Bibbulmun Track

woolbales

long point

18.7km

367m

5-7 hours

The Hike - Another restful sleep with my improved (insulated) sleeping system meant I was happy to wake up when Wendy and Leonie started packing away their things at around 5am. After a long day they were committed to the pre-dawn start so they could double into Dog Pool. On one hand I admired them for trying to battle through and complete the track on their tight schedule but at the same time I wondered how much of the experience they would miss out on by rushing through the kilometres. I'm not sure if they continued on like this or if they didn't sign the log books but when I was doing an overnight hike from Mt Dale to Sullivan Rock a few weeks later I didn't see their names anywhere.

At their previous pace they would have well and truly finished by the time I was there so I'll wait to see their names in the Bibbulmun Track magazine. They were very apologetic to me about the lights and noise but I was more than happy to have a chat and see them off. It turned out to be a good thing for them as they didn't know where the exit leading north was because they had come in at night. There are three paths in the same area that confuses things in the dark with one leading to the toilet block, one leading south and one leading north. I noticed them pacing up and down after I said goodbye so got up to point them in the right direction, wishing them a final goodbye. With a more relaxed schedule I headed back into my tent inner to try and get another hour of sleep and woke again as the sun was rising. I rushed up to the top of the granite hill behind the shelter and was greeted with a nice sky right before sunrise. Not quite as spectacular as the previous morning's fairy floss delight, it was made better by a couple of birds of prey circling the granite looking for a morning meal. 

 

It wasn't until I left the campsite that I realised the focus was still on manual from the previous night's bungled astrophotography attempt so the shots of the birds were unusable. With the morning routine over and everything packed away I started the penultimate day of my seven day adventure between Northcliffe and Walpole. I was on the home stretch and was very excited because this was the day I would reach the coast. Saving the southern coast for last, I would be emulating a typical N-S end to ender by having this day be the first time I would walk on a beach on the Bibbulmun Track and I was looking forward to it. With the grey clouds rolling in the previous afternoon, things had not improved by sunrise and the start of my day was a dry and overcast walk along the 4x4 tracks of the open plains. A kangaroo sighting and plenty of Swamp Bottlebrushes provided some points of interest along the way and knowing it would get better helped things. The reason for the improvement was Woolbales came into sight. While the campsite is named Woolbales, the small granite peaks in the area are actually the real Woolbales Hills and stand out as a feature of the morning.

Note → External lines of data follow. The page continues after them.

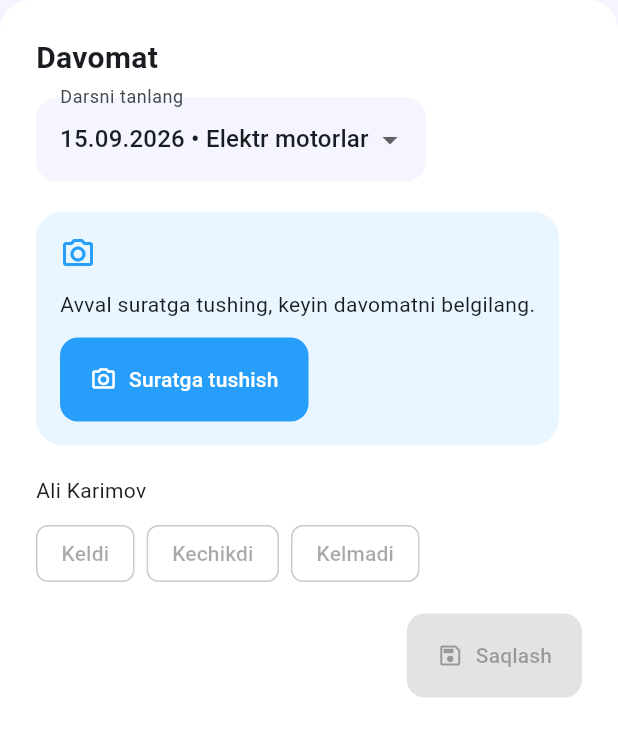
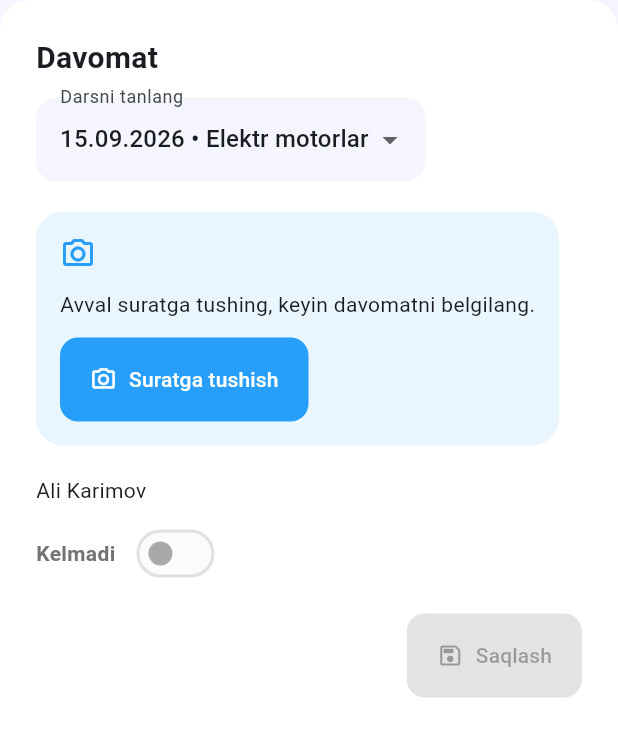
Before and after one commit to Amirxon3310/jadid_crm, a Flutter app: the _AttendanceTab widget shown alone on an empty page, opened directly with sample values from the repository, on a phone screen of 412 x 824 dp. Shown: the top 737 px of the screen. Run offline on Flutter 3.47's test engine with Material 3 defaults, Android fonts, the phone set to English and light mode, and no system bars; our stand-ins replace image_picker, shared_preferences, supabase_flutter, web; missing offline and left inert: dart:js_interop; accounts and stored records are empty; Roboto replaces fonts that are missing (SF Pro Display).

Commit message:
Switch-based attendance marking; remember dark/light mode on device
Attendance: replace the three-way present/late/absent ChoiceChip row
with a Switch for came/didn't come, plus a "Kechikdi" chip that only
appears once the switch is on (late is a came-but-late qualifier, not
a separate state). Update the layout test that inspected the old
ChoiceChip to check the Switch's disabled state instead.

Theme: persist the dark/light choice via shared_preferences (browser
localStorage on web) so it survives a reload instead of resetting to
light every time. Load the saved value before runApp, and save it
whenever the toggle in the workspace app bar is used.

```diff
--- a/lib/core/app_theme.dart
+++ b/lib/core/app_theme.dart
@@ -1,4 +1,5 @@
 import 'package:flutter/material.dart';
+import 'package:shared_preferences/shared_preferences.dart';
 
 abstract final class AppColors {
   static const primary = Color(0xFF279EFA);
@@ -21,6 +22,24 @@ abstract final class AppColors {
 }
 
 final appThemeMode = ValueNotifier<ThemeMode>(ThemeMode.light);
+const _themeModeKey = 'theme_mode';
+
+/// Restores the device's last saved dark/light choice. Call once before
+/// `runApp` so the first frame already renders in the remembered mode.
+Future<void> loadSavedThemeMode() async {
+  final prefs = await SharedPreferences.getInstance();
+  if (prefs.getString(_themeModeKey) == 'dark') {
+    appThemeMode.value = ThemeMode.dark;
+  }
+}
+
+/// Switches the theme and remembers the choice on this device (browser
+/// localStorage on web, platform prefs elsewhere) so it survives a reload.
+Future<void> setThemeMode(ThemeMode mode) async {
+  appThemeMode.value = mode;
+  final prefs = await SharedPreferences.getInstance();
+  await prefs.setString(_themeModeKey, mode == ThemeMode.dark ? 'dark' : 'light');
+}
 
 ThemeData buildTheme({Brightness brightness = Brightness.light}) => ThemeData(
   useMaterial3: true,
--- a/lib/features/group_page.dart
+++ b/lib/features/group_page.dart
@@ -668,22 +668,53 @@ class _AttendanceTabState extends State<_AttendanceTab> {
                   final selected =
                       values[student.id] ??
                       widget.store.attendance[lesson.id]?[student.id];
-                  final choices = Wrap(
-                    spacing: 8,
+                  final came =
+                      selected == AttendanceStatus.present ||
+                      selected == AttendanceStatus.late;
+                  final late = selected == AttendanceStatus.late;
+                  final canEdit =
+                      widget.store.canMarkLesson(lesson) &&
+                      (student.active ||
+                          widget.store.activeRole == AppRole.admin);
+                  void setStatus(AttendanceStatus status) =>
+                      setState(() => values[student.id] = status);
+                  final control = Wrap(
+                    spacing: 10,
                     runSpacing: 8,
-                    children: AttendanceStatus.values.map((status) {
-                      return ChoiceChip(
-                        label: Text(_attendanceLabel(status)),
-                        selected: selected == status,
-                        onSelected:
-                            !widget.store.canMarkLesson(lesson) ||
-                                (!student.active &&
-                                    widget.store.activeRole != AppRole.admin)
+                    crossAxisAlignment: WrapCrossAlignment.center,
+                    children: [
+                      Text(
+                        came ? 'Keldi' : 'Kelmadi',
+                        style: TextStyle(
+                          fontWeight: FontWeight.w600,
+                          color: _attendanceColor(selected),
+                        ),
+                      ),
+                      Switch(
+                        value: came,
+                        onChanged: !canEdit
                             ? null
-                            : (_) =>
-                                  setState(() => values[student.id] = status),
-                      );
-                    }).toList(),
+                            : (value) => setStatus(
+                                value
+                                    ? (late
+                                          ? AttendanceStatus.late
+                                          : AttendanceStatus.present)
+                                    : AttendanceStatus.absent,
+                              ),
+                      ),
+                      if (came)
+                        FilterChip(
+                          label: const Text('Kechikdi'),
+                          selected: late,
+                          onSelected: !canEdit
+                              ? null
+                              : (value) => setStatus(
+                                  value
+                                      ? AttendanceStatus.late
+                                      : AttendanceStatus.present,
+                                ),
+                        ),
+                    ],
                   );
                   if (constraints.maxWidth < 650) {
                     return Column(
@@ -691,14 +722,14 @@ class _AttendanceTabState extends State<_AttendanceTab> {
                       children: [
                         Text(student.name),
                         const SizedBox(height: 8),
-                        choices,
+                        control,
                       ],
                     );
                   }
                   return Row(
                     children: [
                       Expanded(child: Text(student.name)),
-                      choices,
+                      control,
                     ],
                   );
                 },
--- a/lib/features/workspace.dart
+++ b/lib/features/workspace.dart
@@ -1,3 +1,4 @@
+import 'dart:async';
 import 'package:flutter/material.dart';
 import '../core/app_theme.dart';
 import '../core/app_icon.dart';
@@ -80,8 +81,9 @@ class _WorkspaceState extends State<Workspace> {
         actions: [
           IconButton(
             tooltip: dark ? 'Yorug‘ rejim' : 'Tungi rejim',
-            onPressed: () =>
-                appThemeMode.value = dark ? ThemeMode.light : ThemeMode.dark,
+            onPressed: () => unawaited(
+              setThemeMode(dark ? ThemeMode.light : ThemeMode.dark),
+            ),
             icon: Icon(
               dark ? Icons.light_mode_rounded : Icons.dark_mode_rounded,
               size: 34,
--- a/lib/main.dart
+++ b/lib/main.dart
@@ -14,6 +14,7 @@ Future<void> main() async {
     url: AppConfig.supabaseUrl,
     publishableKey: AppConfig.supabasePublishableKey,
   );
+  await loadSavedThemeMode();
   runApp(const CrmApp());
 }
 
--- a/pubspec.yaml
+++ b/pubspec.yaml
@@ -11,6 +11,7 @@ dependencies:
   cupertino_icons: 1.0.9
   image_picker: 1.2.1
   web: 1.1.1
+  shared_preferences: ^2.5.5
 dev_dependencies:
   http: 1.6.0
   flutter_test:
```
Also changed, not shown: pubspec.lock, 1 other file.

Instead of taking you up and over the 170m peak, the track instead skirts around it, providing occasional views through the scrub. All around the area are some interesting granite features like some impressive rounded boulders. I'd like to see a side trip up one of the hills as I think there would be great views from up above the plains. Leaving the open plains behind you take a right turn and head into the forested section where I was greeted by a Rosella sitting on a nearby branch. This wonderful section takes you through a mix of Jarrah and Karri forest that is broken up by some lovely granite platforms. Large enough to need markers bolted to the granite and navigation cairns, I smiled when I saw the silver waugyls that they decided would be better for the granite sections. I first saw one of these on the climb up to Mount Lindesay and thought it a bit odd considering it is well away from the Bibbulmun (40km to the north) but this might have been the prototype for granite markers that didn't quite make their way to the northern granite domes.

 

With views out towards Broke Inlet, this is a nice spot to stop and admire the water shimmering in the distance. Picking my way along the granite, finding the markers and cairns easily, you are soon back in the forest for a short section before reaching a boardwalk section crossing a small creek. With wildflowers a plenty here (relative to my walk so far) and the noises of frogs croaking away, this was a really cool area to walk through. A gaggle of trees lining the creek provides an interesting feature as you both walk through and beyond the boardwalk section. Looking back I got a golden glow through the trees and it was a nice moment to leave the last of this style of open plain. Entering the last of the tall forest for the day you get some very thick boi Karri trees along with a lush undergrowth it parts. I stopped for a break on one of the small granite platforms because I was making good time and wanted to enjoy the last of the tall trees before hitting the coast.